Material for this exercise: Begin

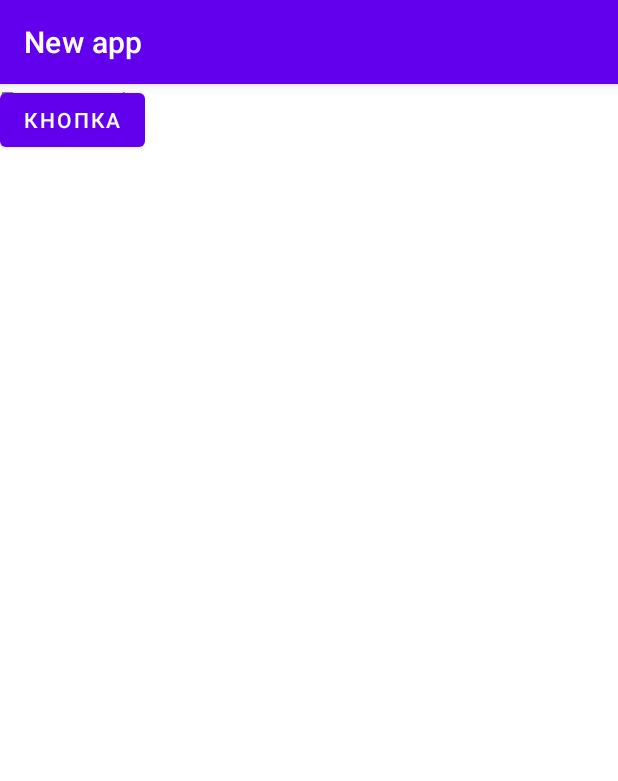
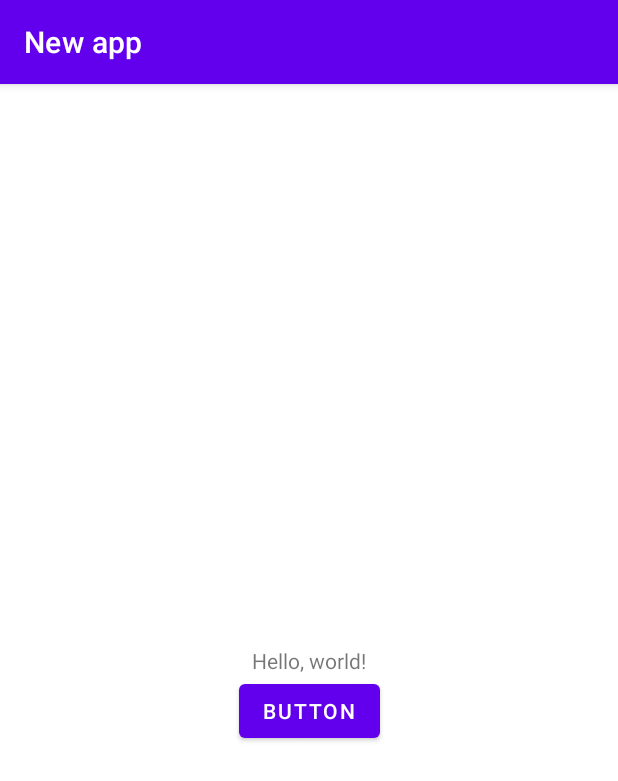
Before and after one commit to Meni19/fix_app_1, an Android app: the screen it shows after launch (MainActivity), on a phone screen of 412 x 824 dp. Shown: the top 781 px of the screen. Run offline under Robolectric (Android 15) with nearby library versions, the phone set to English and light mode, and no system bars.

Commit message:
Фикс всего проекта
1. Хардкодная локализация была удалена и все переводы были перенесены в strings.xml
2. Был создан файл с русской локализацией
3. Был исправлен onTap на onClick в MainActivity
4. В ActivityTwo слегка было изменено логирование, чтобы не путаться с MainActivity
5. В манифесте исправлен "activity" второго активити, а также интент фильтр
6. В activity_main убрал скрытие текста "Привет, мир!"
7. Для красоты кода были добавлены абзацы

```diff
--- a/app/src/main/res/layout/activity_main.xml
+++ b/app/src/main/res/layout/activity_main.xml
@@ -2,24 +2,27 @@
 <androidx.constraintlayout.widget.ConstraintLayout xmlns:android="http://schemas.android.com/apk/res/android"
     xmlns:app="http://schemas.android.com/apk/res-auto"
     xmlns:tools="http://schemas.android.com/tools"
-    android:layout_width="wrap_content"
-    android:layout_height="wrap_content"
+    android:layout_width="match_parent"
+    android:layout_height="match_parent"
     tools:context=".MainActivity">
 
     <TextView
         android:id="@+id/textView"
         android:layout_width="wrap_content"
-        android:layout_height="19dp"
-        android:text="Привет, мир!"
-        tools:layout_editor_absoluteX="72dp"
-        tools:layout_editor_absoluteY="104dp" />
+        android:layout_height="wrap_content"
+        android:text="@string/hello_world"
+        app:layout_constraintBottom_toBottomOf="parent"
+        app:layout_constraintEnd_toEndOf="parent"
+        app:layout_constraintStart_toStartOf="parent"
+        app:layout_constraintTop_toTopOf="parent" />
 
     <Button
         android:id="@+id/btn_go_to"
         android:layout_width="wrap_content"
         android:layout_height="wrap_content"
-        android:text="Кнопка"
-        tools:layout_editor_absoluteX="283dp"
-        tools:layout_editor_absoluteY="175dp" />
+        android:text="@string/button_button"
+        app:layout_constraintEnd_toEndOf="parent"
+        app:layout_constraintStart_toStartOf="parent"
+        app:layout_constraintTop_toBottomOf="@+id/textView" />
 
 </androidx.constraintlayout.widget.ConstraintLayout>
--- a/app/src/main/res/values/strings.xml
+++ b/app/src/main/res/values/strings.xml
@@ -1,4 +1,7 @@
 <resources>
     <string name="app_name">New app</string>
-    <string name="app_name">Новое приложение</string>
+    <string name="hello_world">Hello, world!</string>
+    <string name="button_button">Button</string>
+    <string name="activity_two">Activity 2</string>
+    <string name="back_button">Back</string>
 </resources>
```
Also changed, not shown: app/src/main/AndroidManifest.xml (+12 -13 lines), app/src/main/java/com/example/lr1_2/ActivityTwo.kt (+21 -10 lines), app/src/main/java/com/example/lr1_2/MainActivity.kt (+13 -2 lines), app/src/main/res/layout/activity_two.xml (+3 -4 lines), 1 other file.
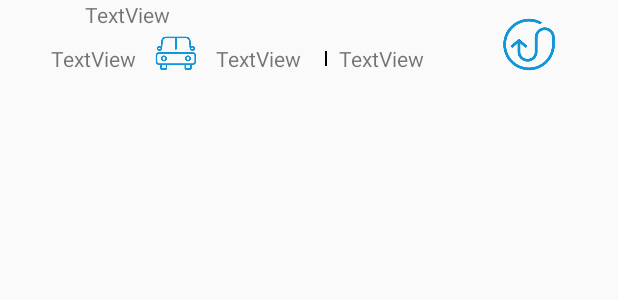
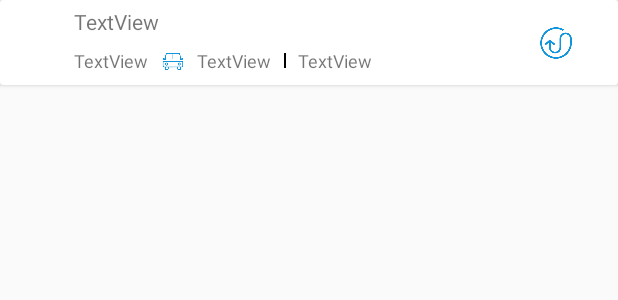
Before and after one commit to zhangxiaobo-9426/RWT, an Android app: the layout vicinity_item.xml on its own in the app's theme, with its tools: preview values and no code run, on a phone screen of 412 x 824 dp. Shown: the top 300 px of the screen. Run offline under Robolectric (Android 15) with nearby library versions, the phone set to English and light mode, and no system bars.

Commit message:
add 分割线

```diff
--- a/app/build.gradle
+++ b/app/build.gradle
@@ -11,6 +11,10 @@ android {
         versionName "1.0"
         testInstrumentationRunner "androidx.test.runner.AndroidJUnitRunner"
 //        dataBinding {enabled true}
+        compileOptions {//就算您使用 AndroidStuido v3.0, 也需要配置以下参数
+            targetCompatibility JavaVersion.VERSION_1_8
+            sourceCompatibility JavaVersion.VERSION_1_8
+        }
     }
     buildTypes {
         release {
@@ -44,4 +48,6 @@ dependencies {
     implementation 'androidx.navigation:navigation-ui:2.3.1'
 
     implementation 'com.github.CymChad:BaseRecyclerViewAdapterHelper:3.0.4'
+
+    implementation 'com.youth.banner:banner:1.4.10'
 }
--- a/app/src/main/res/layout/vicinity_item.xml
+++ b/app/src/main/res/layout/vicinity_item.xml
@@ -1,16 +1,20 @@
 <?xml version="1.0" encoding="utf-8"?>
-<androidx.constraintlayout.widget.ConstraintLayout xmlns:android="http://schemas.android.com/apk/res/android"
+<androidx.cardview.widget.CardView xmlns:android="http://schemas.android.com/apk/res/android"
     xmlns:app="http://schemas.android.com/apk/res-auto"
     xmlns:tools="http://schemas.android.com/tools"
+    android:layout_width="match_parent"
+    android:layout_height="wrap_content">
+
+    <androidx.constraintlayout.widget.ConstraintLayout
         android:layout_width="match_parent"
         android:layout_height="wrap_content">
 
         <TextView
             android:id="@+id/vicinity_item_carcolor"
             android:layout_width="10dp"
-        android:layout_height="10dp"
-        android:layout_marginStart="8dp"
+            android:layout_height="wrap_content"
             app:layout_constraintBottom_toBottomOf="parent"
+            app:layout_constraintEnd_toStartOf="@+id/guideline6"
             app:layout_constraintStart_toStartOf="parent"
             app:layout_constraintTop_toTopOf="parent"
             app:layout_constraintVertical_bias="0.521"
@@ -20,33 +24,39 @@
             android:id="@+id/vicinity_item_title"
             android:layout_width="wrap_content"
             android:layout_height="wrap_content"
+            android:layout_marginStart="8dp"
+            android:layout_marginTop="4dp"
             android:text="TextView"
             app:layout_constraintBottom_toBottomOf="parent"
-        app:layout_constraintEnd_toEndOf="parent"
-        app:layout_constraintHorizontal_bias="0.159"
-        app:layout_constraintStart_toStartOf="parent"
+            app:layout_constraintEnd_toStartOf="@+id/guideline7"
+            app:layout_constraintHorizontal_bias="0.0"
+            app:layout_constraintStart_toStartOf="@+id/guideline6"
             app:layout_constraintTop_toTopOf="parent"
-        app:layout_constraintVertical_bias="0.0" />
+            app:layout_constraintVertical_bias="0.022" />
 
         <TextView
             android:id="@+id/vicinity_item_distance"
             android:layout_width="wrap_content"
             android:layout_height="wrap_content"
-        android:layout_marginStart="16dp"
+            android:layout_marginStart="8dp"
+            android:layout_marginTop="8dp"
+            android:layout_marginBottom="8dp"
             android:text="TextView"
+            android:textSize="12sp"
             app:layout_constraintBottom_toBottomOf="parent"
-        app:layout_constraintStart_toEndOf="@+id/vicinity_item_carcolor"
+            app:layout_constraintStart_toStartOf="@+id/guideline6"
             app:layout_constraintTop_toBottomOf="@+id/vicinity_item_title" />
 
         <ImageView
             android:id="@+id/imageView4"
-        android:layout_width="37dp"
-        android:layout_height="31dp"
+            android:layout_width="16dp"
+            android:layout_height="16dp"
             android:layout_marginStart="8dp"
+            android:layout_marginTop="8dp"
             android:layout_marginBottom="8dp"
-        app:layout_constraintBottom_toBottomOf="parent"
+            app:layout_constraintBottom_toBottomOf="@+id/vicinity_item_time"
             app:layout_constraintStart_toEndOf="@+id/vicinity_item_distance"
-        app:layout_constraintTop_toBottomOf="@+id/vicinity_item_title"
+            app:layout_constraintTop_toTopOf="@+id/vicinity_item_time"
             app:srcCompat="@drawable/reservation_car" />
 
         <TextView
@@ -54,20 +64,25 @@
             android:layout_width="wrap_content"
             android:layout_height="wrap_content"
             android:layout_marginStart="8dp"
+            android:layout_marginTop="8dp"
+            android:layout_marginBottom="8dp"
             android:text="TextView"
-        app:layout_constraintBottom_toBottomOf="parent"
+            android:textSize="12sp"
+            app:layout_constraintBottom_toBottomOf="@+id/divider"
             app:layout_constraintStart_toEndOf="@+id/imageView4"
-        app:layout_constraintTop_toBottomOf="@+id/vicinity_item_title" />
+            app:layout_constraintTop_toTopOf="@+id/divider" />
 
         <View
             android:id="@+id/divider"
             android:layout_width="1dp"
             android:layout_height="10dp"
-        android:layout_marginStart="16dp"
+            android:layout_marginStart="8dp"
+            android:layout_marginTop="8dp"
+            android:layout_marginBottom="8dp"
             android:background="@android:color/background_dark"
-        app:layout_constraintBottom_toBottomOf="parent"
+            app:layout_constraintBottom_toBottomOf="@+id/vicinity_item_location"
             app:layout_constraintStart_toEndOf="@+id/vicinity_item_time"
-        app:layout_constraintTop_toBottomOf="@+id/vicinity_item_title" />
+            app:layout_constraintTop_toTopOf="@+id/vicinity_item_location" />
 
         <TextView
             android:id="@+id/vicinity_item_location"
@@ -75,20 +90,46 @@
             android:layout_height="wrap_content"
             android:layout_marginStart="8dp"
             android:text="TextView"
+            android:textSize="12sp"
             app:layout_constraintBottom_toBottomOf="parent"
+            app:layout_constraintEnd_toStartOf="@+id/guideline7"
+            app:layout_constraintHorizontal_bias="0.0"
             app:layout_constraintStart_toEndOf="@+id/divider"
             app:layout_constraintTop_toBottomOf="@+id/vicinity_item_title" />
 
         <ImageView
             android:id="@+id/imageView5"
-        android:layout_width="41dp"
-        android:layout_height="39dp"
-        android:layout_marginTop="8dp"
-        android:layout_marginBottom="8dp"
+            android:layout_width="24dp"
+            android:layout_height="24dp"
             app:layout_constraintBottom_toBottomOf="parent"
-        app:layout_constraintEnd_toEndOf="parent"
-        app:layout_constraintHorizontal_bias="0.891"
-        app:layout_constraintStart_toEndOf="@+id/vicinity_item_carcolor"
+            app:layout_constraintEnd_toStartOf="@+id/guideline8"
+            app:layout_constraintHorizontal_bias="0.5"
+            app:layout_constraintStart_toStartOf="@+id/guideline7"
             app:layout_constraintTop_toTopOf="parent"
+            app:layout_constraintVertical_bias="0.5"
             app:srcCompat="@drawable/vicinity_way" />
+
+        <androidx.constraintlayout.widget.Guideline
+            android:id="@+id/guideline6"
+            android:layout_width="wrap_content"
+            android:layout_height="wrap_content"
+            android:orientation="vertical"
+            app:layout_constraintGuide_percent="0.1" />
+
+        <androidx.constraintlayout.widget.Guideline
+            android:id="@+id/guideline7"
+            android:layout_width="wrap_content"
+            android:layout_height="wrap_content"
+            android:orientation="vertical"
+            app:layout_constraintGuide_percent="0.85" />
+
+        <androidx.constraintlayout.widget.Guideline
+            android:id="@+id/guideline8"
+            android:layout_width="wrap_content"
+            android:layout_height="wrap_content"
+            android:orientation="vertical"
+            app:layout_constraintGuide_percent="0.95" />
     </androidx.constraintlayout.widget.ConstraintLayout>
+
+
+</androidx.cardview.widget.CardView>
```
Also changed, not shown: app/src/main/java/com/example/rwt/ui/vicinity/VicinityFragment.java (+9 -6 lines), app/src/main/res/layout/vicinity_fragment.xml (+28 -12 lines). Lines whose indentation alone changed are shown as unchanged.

Material for this exercise: End
Material for this exercise: Begin

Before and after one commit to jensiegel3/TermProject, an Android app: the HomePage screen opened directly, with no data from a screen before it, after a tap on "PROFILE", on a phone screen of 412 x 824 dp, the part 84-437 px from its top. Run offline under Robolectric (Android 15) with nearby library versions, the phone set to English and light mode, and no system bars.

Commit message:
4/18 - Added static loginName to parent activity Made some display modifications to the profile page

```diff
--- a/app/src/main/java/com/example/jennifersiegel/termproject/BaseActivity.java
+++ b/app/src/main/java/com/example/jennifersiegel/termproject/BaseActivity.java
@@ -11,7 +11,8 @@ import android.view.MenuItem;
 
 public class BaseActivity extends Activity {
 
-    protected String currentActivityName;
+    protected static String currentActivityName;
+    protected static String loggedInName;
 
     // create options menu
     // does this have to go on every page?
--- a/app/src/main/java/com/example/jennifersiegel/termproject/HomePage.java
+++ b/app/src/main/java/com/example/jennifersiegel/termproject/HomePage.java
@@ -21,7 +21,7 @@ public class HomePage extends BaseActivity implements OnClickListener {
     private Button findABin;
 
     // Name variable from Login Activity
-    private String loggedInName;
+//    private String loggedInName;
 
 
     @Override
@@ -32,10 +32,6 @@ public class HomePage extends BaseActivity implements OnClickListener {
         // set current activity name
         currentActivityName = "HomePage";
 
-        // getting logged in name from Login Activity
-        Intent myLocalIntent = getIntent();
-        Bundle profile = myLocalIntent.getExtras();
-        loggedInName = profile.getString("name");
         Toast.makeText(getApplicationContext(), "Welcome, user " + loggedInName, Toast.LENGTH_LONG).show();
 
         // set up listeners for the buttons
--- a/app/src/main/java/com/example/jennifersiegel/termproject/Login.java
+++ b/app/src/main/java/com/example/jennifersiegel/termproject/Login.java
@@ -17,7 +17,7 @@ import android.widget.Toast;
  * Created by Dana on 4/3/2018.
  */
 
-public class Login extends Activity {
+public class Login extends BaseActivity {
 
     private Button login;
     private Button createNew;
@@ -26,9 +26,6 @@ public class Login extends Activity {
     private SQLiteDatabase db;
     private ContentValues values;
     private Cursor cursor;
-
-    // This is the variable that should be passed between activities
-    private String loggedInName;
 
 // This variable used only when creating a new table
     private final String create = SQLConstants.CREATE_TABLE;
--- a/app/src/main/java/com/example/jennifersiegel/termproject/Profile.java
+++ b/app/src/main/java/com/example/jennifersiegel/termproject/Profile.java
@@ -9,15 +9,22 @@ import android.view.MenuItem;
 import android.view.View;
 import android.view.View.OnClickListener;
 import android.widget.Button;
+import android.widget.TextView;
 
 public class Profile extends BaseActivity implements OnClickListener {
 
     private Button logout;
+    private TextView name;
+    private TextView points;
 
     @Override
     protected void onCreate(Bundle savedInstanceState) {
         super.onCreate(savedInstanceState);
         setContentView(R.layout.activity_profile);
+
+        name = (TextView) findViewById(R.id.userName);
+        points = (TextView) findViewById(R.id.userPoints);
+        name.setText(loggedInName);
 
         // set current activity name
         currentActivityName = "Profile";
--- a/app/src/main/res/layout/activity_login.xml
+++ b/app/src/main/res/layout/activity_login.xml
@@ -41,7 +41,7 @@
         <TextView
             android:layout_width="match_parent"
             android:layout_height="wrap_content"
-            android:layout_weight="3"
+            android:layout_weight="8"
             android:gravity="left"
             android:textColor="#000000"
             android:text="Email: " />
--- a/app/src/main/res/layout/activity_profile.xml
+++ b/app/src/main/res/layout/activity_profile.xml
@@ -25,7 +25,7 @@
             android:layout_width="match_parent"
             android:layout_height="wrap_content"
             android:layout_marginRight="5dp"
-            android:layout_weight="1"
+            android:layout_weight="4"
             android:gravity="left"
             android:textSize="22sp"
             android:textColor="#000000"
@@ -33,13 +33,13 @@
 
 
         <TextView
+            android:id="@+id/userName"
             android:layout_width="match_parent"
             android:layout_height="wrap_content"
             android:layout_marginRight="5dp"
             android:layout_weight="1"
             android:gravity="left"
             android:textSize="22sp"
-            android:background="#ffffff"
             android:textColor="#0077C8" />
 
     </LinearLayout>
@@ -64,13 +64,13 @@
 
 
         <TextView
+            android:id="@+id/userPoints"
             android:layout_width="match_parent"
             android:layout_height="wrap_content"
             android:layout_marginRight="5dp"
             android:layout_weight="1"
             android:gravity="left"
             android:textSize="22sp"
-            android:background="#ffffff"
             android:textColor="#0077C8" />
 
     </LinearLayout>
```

Material for this exercise: End
Material for this exercise: Begin

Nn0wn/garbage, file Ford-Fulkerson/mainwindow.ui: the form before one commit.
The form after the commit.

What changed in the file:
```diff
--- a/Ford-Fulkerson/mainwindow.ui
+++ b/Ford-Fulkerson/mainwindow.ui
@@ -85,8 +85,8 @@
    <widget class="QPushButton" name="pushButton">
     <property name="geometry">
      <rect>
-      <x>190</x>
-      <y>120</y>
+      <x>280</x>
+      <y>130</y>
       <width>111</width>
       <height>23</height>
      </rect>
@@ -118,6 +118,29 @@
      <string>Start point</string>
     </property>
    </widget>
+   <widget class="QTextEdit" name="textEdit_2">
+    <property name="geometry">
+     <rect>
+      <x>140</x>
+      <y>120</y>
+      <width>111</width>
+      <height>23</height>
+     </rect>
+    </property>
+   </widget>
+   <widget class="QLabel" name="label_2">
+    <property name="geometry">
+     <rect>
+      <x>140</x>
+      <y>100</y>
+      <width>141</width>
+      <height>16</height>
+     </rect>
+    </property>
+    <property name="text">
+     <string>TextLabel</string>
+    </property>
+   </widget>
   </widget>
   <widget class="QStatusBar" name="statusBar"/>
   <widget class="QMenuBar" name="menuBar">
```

Material for this exercise: End

• Exercise requirements
Looking at the entries above, copy out every line in which "jennifersiegel" occurs.

• Answer to this exercise
--- a/app/src/main/java/com/example/jennifersiegel/termproject/BaseActivity.java
+++ b/app/src/main/java/com/example/jennifersiegel/termproject/BaseActivity.java
--- a/app/src/main/java/com/example/jennifersiegel/termproject/HomePage.java
+++ b/app/src/main/java/com/example/jennifersiegel/termproject/HomePage.java
--- a/app/src/main/java/com/example/jennifersiegel/termproject/Login.java
+++ b/app/src/main/java/com/example/jennifersiegel/termproject/Login.java
--- a/app/src/main/java/com/example/jennifersiegel/termproject/Profile.java
+++ b/app/src/main/java/com/example/jennifersiegel/termproject/Profile.java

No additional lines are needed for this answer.